This is perhaps the most expertly constructed piece ever written. Brahms shows himself a true master of both harmonic invention and structural unity, though the real beauty of this piece is revealed when one plays it. There are literally dozens of was to perform certain passages. The voice leading and counterpoint is so good that one can bring out any number of inner voices to create secondary melodic lines. The balance of raw beauty and intricate craft make this one a special piece indeed.
- Johannes Brahms - Symphony No 3
Probably the most perfect symphony. Brahms, ever the supreme craftsman, paired this symphony down to a mere 30 minutes, his shortest, and much shorter than its contemporaries. The best moment for me is the clarinet melody that acts as the 2nd theme in the first movement. It is quintessential Brahms, plaintive and yet somehow playful at the same time.
- Samuel Barber - Piano Sonata
This one makes the list if for no other reason than the fugue. It is THE fugue of the 20th century. It’s a fiend to perform and stunning to hear, a true testament to the enduring legacy of J.S. Bach and his technique. Barber’s sonata is an American masterpiece.
- Gustav Mahler - Symphony No 1
For all of Mahler’s usual despair and brooding, his first symphony, subtitled Titan is a joyous triumph. Mahler said that the symphony should contain the world, and in this one is all that is good and beautiful. Not that there aren’t dark moments, the 3rd movement, a minor-key variation on Frere Jaques is absolutely haunting, but the work ends in pure bliss.
- Sergei Prokofiev - Symphony No 5
Like Ravel, Prokofiev had a penchant for lyricism and catchy rhythms and. His fifth symphony is world unto its own in terms of singable melodies, driving rhythms, and exciting textures. The orchestra races and roars in this mid-century work.
- Igor Stravinsky - Three Movements from Petrushka for Solo Piano

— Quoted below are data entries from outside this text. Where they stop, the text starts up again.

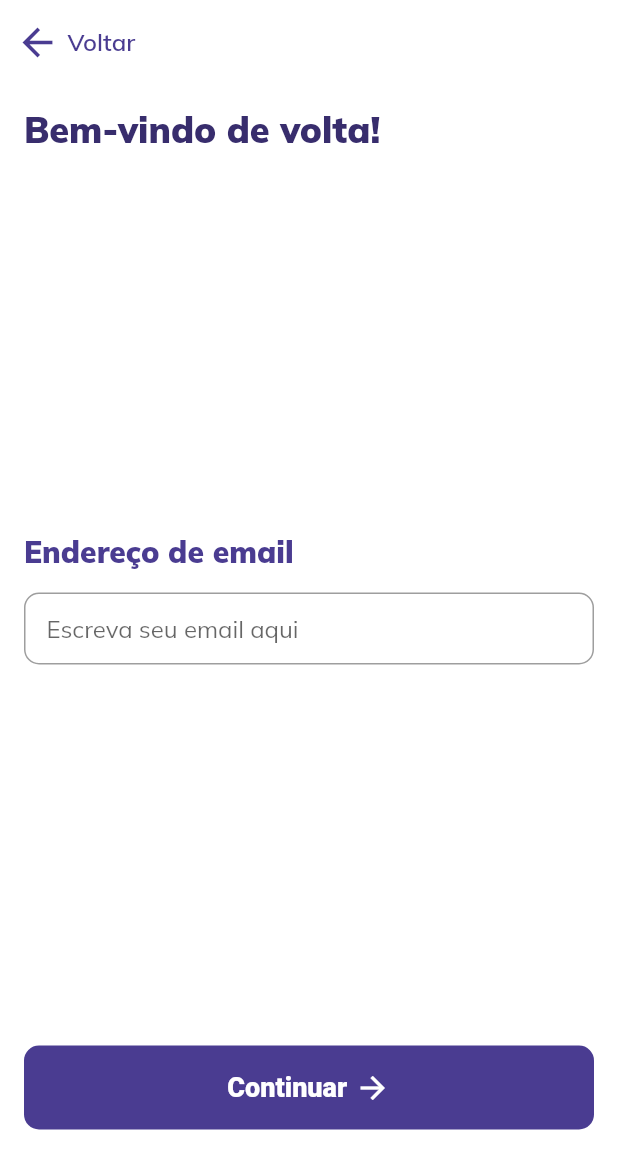
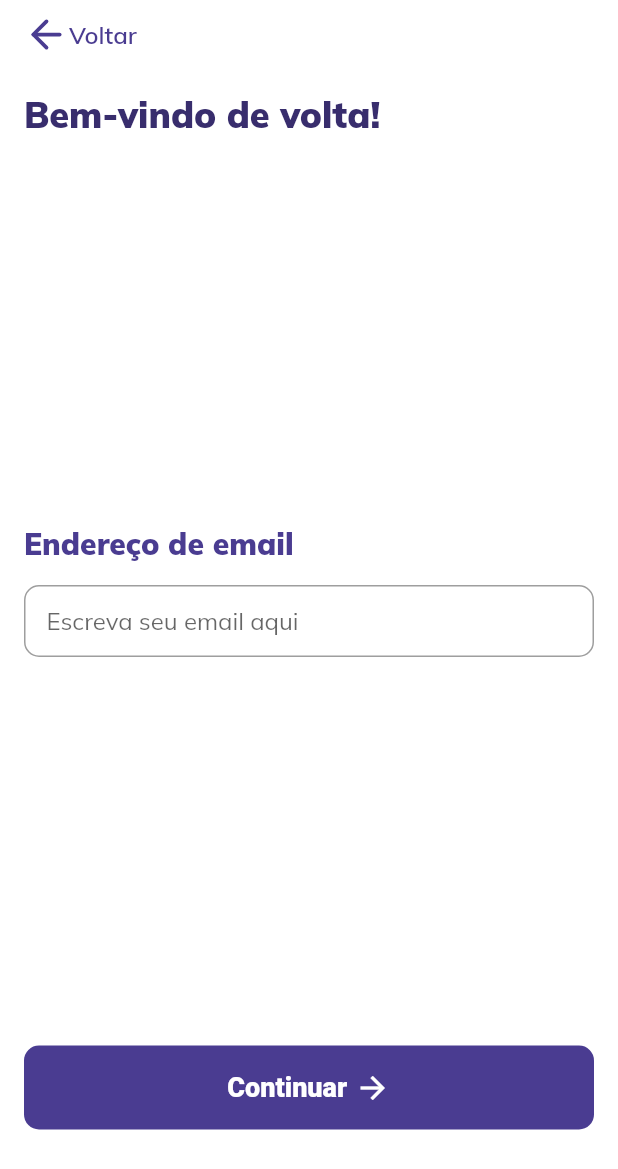
Before and after one commit to elionaimelo/theo, a Flutter app: the LoginScreen screen opened by its route, on a phone screen of 412 x 824 dp. Shown: the top 1169 px of the screen. Run offline on Flutter 3.47's test engine with Material 2 defaults, Android fonts, the phone set to English and light mode, and no system bars; our stand-ins replace flutter_feather_icons, flutter_svg, google_fonts, splashscreen.

Commit message:
ref: app bar modularized

```diff
--- /dev/null
+++ b/lib/components/theo_app_bar.dart
@@ -0,0 +1,85 @@
+import 'package:flutter/material.dart';
+import 'package:flutter_feather_icons/flutter_feather_icons.dart';
+import 'package:theo/styles/colors.dart';
+
+class TheoAppBar extends StatelessWidget {
+  TheoAppBar({
+    this.withBackButton = false,
+    this.withProfile = false,
+    this.withMenu = false,
+    this.onBackPressed,
+  });
+
+  final bool withBackButton;
+  final bool withProfile;
+  final bool withMenu;
+  final Function onBackPressed;
+
+  Widget _backButton(BuildContext context) => Container(
+        child: InkWell(
+            borderRadius: BorderRadius.circular(30),
+            onTap: () => onBackPressed?.call(),
+            child: Container(
+              padding: EdgeInsets.only(right: 10),
+              child: Row(
+                children: [
+                  Icon(
+                    FeatherIcons.arrowLeft,
+                    color: TheoColors.primary,
+                    size: 30,
+                  ),
+                  Text(
+                    'Voltar',
+                    style: Theme.of(context).textTheme.bodyText1.copyWith(
+                          fontWeight: FontWeight.w600,
+                          color: TheoColors.primary,
+                          fontSize: 16,
+                        ),
+                  ),
+                ],
+              ),
+            )),
+      );
+
+  Widget _leftAction(BuildContext context) => withBackButton
+      ? _backButton(context)
+      : Image.asset('assets/icons/simbolo-app.png', fit: BoxFit.cover);
+
+  @override
+  Widget build(BuildContext context) {
+    return AppBar(
+      automaticallyImplyLeading: false,
+      backgroundColor: Colors.white,
+      elevation: 0,
+      title: Row(
+        mainAxisAlignment: MainAxisAlignment.start,
+        children: [
+          _leftAction(context),
+        ],
+      ),
+      actions: [
+        if (withProfile)
+          CircleAvatar(
+            radius: 30,
+            backgroundColor: Colors.transparent,
+            child: ClipOval(
+              child: Image.asset(
+                'assets/images/avataaars.jpg',
+                width: 30,
+                height: 30,
+              ),
+            ),
+          ),
+        if (withMenu)
+          IconButton(
+            iconSize: 35,
+            icon: Icon(
+              Icons.menu,
+              color: TheoColors.primary,
+            ),
+            onPressed: () {},
+          ),
+      ],
+    );
+  }
+}
--- a/lib/pages/login_screen/login_screen.dart
+++ b/lib/pages/login_screen/login_screen.dart
@@ -1,9 +1,12 @@
 import 'package:flutter/material.dart';
+import 'package:flutter_feather_icons/flutter_feather_icons.dart';
 import 'package:google_fonts/google_fonts.dart';
 import 'package:theo/components/bottom_button.dart';
+import 'package:theo/components/theo_app_bar.dart';
 import 'package:theo/core/routes.dart';
 import 'package:theo/pages/login_screen/components/login_email_tag.dart';
 import 'package:theo/styles/colors.dart';
+import 'package:theo/styles/metrics.dart';
 
 import 'components/login_input_text.dart';
 
@@ -64,7 +67,13 @@ class _LoginScreenState extends State<LoginScreen>
     return WillPopScope(
       onWillPop: _onBackPressed,
       child: Scaffold(
-        appBar: _appBar,
+        appBar: PreferredSize(
+          preferredSize: Size.fromHeight(TheoMetrics.appBarHeight),
+          child: TheoAppBar(
+            withBackButton: true,
+            onBackPressed: _onBackPressed,
+          ),
+        ),
         body: _body,
       ),
     );
@@ -152,39 +161,4 @@ class _LoginScreenState extends State<LoginScreen>
           color: TheoColors.third,
         ),
       );
-
-  Widget get _backButton => Container(
-        margin: EdgeInsets.only(left: 5),
-        child: InkWell(
-            borderRadius: BorderRadius.circular(30),
-            onTap: _onBackPressed,
-            child: Container(
-              padding: EdgeInsets.all(5),
-              child: Icon(
-                Icons.arrow_back,
-                color: TheoColors.primary,
-                size: 30,
-              ),
-            )),
-      );
-
-  AppBar get _appBar => AppBar(
-        backgroundColor: Colors.white,
-        titleSpacing: 0.0,
-        automaticallyImplyLeading: false,
-        title: Row(
-          children: [
-            _backButton,
-            Text(
-              'Voltar',
-              style: GoogleFonts.muli(
-                fontWeight: FontWeight.w600,
-                color: TheoColors.primary,
-                fontSize: 16,
-              ),
-            ),
-          ],
-        ),
-        elevation: 0,
-      );
 }
--- /dev/null
+++ b/lib/styles/metrics.dart
@@ -0,0 +1,3 @@
+class TheoMetrics {
+  static double appBarHeight = 46;
+}
```
Also changed, not shown: lib/pages/home_screen/home_screen.dart (+20 -38 lines).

While Petrushka is not my favorite Stravinsky ballet (that title goes to either excerpts from the Rite of Spring or the whole of Firebird) his piano suite from the same larger ballet is an amazing bit of music. It is first and foremost a tour de force of piano technique. The pianist is required to perform extraordinary feats of athleticism. But it is also altogether light and palatable. Nothing else in the repertoire sounds quite like it.
- Sergei Taneyev - St. John of Damascus
Sergei Taneyev is a little-known Russian composer. He took over Tchaikovsky’s teaching position after the great composer's untimely (and possibly scandalous) death. Taneyev was also one of the greatest contrapuntalists to ever live. He poured over his themes and would compose thousands of short sketches of material before assembling his scores. This cantata is a work of staggering depth and beauty. One gets lost in the swirling counterpoint and the seemingly inevitable crescendo of the first movement. One gets bowled over by the unimaginable hugeness of it all in the last.
- Paul Lansky - Threads
This percussion quartet is the most recent work on my list, composed in the early 2000’s. Lansky really capitalizes on the ritualistic nature of drums and the meditative qualities of the other percussion instruments. Visually, this is a fascinating piece to behold, as the percussionist must navigate through a myriad of instruments and the four players must coordinate inhumanly perfect precision. If there can be said to be such a thing, this piece is the cornerstone of chamber percussion repertoire, right after John Cage’s Third Construction.